This was a fascinating post, Cheryl, thank you! I didn't know much about the Watchmen at all. My history lessons were full of the Bow Street Runners!

Sheridan Kent said...

Hi Cheryl

What a great post. I never knew how the Bow Street Runners came to exist. Fancy being set up by a novelist! Great stuff.

Cheryl Leigh said...

Thanks, Christina! There is a lot of information available on the Bow Street Runners, so it was fun digging about for something more obscure. :)

Cheryl Leigh said...

Hi Sheridan, yes, it's rather odd isn't it? Once Fielding became a magistrate, he certainly focused on matters of the law. A great guy, all round. :)

Eleni Konstantine said...

Fantastic post, Cheryl. I learned something new today. And a bit of Richard Armitage is a good way to pass the time.

Cheryl Leigh said...

Hi Eleni,
Thanks for visiting! Glad you enjoyed the post. A little RA first thing in the morning is always a good thing. ;)

Helen said...

I really enjoyed that post Cheryl how interesting it must have been really cold during the winter months.

Have Fun
Helen

Cheryl Leigh said...

Hi Helen,

I'm glad you enjoyed the post. Yes, it would have been tough during winter. Can you imagine trekking back and forth through the snow all night? Brrr. No wonder many found replacements.

Thanks for dropping in!

Emily Brand said...

Hi Cheryl,

Great post!

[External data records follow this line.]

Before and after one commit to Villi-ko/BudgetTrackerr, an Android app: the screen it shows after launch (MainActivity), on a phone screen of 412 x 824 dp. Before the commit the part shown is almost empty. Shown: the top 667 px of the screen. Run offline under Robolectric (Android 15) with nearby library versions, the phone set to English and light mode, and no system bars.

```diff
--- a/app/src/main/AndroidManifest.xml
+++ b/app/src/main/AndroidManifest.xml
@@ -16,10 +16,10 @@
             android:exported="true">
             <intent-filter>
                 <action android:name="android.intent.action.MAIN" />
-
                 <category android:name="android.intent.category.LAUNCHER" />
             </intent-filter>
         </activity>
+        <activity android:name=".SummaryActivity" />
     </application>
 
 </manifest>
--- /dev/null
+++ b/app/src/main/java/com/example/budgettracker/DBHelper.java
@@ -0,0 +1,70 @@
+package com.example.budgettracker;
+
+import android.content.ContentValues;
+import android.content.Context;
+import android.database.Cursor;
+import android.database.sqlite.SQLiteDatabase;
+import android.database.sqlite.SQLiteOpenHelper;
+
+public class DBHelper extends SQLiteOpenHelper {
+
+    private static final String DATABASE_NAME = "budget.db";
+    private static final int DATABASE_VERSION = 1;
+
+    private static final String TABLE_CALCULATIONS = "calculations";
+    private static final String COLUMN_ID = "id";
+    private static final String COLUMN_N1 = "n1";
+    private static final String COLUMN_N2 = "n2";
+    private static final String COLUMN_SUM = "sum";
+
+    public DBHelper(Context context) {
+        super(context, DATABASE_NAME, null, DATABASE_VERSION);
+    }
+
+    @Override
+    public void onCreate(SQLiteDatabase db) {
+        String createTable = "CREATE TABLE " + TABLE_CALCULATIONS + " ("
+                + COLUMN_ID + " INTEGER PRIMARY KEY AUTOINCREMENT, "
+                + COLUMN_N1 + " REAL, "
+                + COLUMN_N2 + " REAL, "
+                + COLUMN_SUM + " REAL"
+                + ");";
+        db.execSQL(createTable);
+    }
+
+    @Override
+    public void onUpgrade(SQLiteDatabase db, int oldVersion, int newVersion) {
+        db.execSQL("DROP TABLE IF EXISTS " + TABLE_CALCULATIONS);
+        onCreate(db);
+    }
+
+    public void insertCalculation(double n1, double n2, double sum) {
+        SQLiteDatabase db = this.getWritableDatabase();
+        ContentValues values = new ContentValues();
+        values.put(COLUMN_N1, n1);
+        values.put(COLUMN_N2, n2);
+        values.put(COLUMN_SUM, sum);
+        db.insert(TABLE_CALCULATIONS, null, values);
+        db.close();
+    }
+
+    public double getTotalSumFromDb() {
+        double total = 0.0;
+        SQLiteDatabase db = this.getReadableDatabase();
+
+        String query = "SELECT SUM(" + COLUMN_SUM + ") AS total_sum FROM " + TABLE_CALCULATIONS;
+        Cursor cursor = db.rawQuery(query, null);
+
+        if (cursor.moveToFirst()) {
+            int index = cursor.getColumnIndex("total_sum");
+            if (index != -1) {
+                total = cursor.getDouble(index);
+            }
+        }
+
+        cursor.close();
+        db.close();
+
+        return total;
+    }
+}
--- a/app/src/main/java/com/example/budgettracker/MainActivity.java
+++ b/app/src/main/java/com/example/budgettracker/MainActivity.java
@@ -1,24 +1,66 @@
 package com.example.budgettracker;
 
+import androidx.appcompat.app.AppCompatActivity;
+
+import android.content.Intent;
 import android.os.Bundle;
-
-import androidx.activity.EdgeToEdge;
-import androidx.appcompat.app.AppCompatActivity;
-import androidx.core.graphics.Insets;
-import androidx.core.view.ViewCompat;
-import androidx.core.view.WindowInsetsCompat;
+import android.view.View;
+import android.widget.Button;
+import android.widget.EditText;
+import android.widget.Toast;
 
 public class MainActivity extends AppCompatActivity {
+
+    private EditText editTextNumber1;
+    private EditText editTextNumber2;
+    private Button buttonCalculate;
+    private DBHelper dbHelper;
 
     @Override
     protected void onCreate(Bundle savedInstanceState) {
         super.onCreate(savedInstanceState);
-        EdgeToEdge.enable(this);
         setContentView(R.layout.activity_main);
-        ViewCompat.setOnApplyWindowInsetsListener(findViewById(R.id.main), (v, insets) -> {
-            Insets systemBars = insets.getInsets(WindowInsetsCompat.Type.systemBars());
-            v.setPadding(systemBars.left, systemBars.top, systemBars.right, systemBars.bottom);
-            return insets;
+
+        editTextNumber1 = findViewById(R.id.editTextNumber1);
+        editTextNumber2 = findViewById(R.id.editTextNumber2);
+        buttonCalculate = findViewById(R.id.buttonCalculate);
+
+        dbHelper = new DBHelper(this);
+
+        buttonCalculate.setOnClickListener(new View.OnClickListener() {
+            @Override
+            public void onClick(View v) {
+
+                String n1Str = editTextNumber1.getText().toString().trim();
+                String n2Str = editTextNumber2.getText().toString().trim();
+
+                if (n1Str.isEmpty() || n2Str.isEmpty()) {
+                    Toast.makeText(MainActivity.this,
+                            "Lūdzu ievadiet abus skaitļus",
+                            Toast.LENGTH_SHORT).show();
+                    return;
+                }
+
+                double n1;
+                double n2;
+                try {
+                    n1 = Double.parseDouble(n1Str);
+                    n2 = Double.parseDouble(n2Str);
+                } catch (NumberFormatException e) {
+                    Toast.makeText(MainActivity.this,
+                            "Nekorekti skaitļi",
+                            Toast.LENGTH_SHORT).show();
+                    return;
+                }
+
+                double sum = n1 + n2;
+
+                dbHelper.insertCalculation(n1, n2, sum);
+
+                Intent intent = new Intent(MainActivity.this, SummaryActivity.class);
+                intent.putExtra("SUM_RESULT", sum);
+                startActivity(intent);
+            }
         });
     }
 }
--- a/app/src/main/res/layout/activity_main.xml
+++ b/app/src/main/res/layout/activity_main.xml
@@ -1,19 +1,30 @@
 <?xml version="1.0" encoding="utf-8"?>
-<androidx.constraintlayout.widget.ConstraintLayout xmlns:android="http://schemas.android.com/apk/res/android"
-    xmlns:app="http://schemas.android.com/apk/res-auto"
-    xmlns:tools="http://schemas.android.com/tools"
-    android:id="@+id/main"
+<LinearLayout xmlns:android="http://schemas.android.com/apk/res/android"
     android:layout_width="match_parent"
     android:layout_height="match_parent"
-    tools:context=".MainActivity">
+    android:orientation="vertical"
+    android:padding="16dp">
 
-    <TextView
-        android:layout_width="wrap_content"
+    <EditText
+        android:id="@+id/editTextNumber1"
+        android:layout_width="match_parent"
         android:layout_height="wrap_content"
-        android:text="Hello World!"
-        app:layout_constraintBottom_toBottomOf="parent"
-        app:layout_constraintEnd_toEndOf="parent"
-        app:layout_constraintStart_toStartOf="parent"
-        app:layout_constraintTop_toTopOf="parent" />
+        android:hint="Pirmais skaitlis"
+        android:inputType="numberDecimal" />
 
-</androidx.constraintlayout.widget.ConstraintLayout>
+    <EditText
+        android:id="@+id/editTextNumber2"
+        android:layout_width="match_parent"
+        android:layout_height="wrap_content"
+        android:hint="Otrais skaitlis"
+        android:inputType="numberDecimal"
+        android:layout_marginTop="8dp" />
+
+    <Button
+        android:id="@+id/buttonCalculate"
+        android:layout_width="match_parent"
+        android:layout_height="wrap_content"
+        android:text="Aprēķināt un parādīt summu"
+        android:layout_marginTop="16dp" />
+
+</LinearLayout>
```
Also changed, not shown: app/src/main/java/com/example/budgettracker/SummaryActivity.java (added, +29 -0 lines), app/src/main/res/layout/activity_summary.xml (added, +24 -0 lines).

Will have to keep my eye out for the sentry box next time I'm in Bath.

I wondered if you would mind my using your photograph for a small publication (fully credited of course!)? Please do get in touch with me at emily.brand@msn.com for more details.

Thanks,

Emily